Most of these are meant to be roles, rather than individual positions. The ideal customer people should have people doing all of these roles.

The Customer Practices

The customers need to adopt practices to manage their relationships.

Programmer on-site – Get them to understand and respect their users, and to understand the context in which the software is used.

Customer Apprentice – Have a developer writing up their stories, acting as their secretary, attending meetings with users and stakeholders. Have them walk a mile in the customers shoes.

Programmer Holiday – Customers sometimes need to give the programmers a project holiday, perhaps give them an iteration where they focus on technical refactoring/debt.

Story Standards – Use a common template for every story. Remember that customers need reasonable time to get their stories right.

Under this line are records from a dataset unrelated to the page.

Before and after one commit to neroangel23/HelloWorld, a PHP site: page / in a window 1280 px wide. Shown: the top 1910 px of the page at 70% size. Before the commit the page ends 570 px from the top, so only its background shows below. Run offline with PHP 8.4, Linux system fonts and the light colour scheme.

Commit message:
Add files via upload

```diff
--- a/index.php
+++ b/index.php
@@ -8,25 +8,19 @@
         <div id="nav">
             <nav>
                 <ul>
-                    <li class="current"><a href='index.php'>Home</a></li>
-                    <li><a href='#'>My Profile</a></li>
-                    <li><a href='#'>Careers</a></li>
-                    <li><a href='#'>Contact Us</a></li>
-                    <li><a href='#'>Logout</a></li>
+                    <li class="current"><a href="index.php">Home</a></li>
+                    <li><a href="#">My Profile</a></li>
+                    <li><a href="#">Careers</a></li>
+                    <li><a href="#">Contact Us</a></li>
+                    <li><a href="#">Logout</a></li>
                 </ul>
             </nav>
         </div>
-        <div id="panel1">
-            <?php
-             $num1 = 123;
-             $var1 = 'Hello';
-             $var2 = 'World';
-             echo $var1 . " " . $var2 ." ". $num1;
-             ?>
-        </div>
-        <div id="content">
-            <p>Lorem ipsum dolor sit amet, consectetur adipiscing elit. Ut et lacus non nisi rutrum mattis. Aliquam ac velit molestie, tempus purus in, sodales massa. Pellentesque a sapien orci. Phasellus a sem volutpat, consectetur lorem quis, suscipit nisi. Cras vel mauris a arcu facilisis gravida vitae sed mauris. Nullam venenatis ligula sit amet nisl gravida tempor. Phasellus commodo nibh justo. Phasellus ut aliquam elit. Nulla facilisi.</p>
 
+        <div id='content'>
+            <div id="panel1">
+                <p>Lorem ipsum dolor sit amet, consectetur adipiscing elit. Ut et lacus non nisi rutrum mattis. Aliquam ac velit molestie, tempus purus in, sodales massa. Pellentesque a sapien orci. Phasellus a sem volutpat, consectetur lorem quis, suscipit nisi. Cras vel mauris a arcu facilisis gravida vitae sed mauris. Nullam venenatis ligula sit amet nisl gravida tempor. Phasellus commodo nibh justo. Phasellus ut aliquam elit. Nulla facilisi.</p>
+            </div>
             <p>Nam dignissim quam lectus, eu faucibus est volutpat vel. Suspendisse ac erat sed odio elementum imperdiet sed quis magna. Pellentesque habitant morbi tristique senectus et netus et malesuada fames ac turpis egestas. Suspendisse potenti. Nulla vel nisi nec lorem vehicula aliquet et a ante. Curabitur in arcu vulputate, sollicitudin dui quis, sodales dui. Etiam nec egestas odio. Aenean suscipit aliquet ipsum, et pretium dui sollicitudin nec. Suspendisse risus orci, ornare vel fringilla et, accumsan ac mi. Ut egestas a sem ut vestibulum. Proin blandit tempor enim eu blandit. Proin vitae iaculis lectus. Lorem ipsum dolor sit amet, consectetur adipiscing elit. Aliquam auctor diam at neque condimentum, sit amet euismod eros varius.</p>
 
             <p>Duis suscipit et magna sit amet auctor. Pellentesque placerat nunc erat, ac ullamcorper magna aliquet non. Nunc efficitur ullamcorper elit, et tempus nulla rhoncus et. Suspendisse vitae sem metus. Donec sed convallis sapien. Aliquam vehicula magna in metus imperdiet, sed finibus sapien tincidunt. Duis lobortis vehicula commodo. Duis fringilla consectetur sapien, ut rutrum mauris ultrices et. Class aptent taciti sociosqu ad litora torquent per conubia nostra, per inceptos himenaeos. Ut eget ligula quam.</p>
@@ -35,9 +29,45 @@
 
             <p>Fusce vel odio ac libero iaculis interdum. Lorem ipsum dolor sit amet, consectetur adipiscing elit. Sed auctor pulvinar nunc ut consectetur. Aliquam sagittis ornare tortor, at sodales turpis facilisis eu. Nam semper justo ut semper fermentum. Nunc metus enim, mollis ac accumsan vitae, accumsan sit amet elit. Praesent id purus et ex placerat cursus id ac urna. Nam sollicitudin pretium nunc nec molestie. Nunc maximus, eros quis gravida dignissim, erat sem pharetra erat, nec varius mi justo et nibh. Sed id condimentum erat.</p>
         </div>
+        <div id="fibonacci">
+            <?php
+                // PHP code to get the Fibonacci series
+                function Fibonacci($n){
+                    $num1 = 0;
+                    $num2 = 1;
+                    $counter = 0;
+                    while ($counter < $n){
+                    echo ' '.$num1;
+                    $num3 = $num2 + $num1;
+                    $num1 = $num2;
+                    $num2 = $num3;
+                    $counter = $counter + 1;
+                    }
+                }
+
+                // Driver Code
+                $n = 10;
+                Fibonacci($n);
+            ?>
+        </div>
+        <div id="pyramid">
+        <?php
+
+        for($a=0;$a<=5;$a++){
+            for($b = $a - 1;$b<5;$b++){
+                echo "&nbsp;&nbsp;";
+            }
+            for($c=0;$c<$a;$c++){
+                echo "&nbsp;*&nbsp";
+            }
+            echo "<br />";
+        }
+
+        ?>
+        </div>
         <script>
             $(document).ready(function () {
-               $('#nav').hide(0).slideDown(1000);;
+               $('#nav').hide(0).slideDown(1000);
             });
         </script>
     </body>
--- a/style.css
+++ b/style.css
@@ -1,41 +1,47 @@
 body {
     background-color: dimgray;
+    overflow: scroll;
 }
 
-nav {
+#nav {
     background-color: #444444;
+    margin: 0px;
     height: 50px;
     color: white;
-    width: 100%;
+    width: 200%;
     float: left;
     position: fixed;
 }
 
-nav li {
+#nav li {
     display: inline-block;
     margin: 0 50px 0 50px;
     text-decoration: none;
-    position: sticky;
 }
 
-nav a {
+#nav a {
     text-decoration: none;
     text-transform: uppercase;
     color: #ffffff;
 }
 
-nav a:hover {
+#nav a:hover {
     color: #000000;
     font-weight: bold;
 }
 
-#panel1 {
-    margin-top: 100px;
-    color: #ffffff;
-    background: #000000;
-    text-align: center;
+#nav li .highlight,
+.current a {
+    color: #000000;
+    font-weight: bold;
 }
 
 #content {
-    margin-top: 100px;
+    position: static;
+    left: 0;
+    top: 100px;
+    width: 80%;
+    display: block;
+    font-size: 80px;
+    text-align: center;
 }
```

Show and Tell (Demo) – To the customer. Programmers can learn much from user/sponsor reactions to their software. Also gives useful material for sales and marketing to use.

Customer Pairing – Yep, just like with pair programming, it can be beneficial to have a pair of customers dealing with the developement team.

Customer Counselor – Provides professional support to the customers. Just as XP programmers should have a coach, customers need one too. Should be outside the project, and not a manager.

Look before you Leap – Do just enough analysis upfront to make decisions and set expectations. See also Agile, Lean methodologies for more of this. Maintain continuous analysis throughout.

Three-Month Calibration – After three months, projects usually realise that their eyes were bigger than their stomach. During this crisis period, productivity and morale can drop. Need to be upfront when this happens, and prepared for it, be ready to change scope and embrace change. Possibly similar to the lull you get after starting a new job, once you’ve had your training and got used to things, round about the same sort of time people often find themselves suffering doubts as they assess the job properly, before building up again to fulfil themselves in it.

So what did I think?

I think some people, including myself, were put off slightly by an over-long and somewhat chaotic exercise at the beginning (although as I said, the chaos was intentional). However the second half had a lot more meat in it, definitely worth looking at your relationships with your customers, and seeing if they measure up to this sort of ideal. Chances are you could be a long way short, and keeping some of these in mind could help.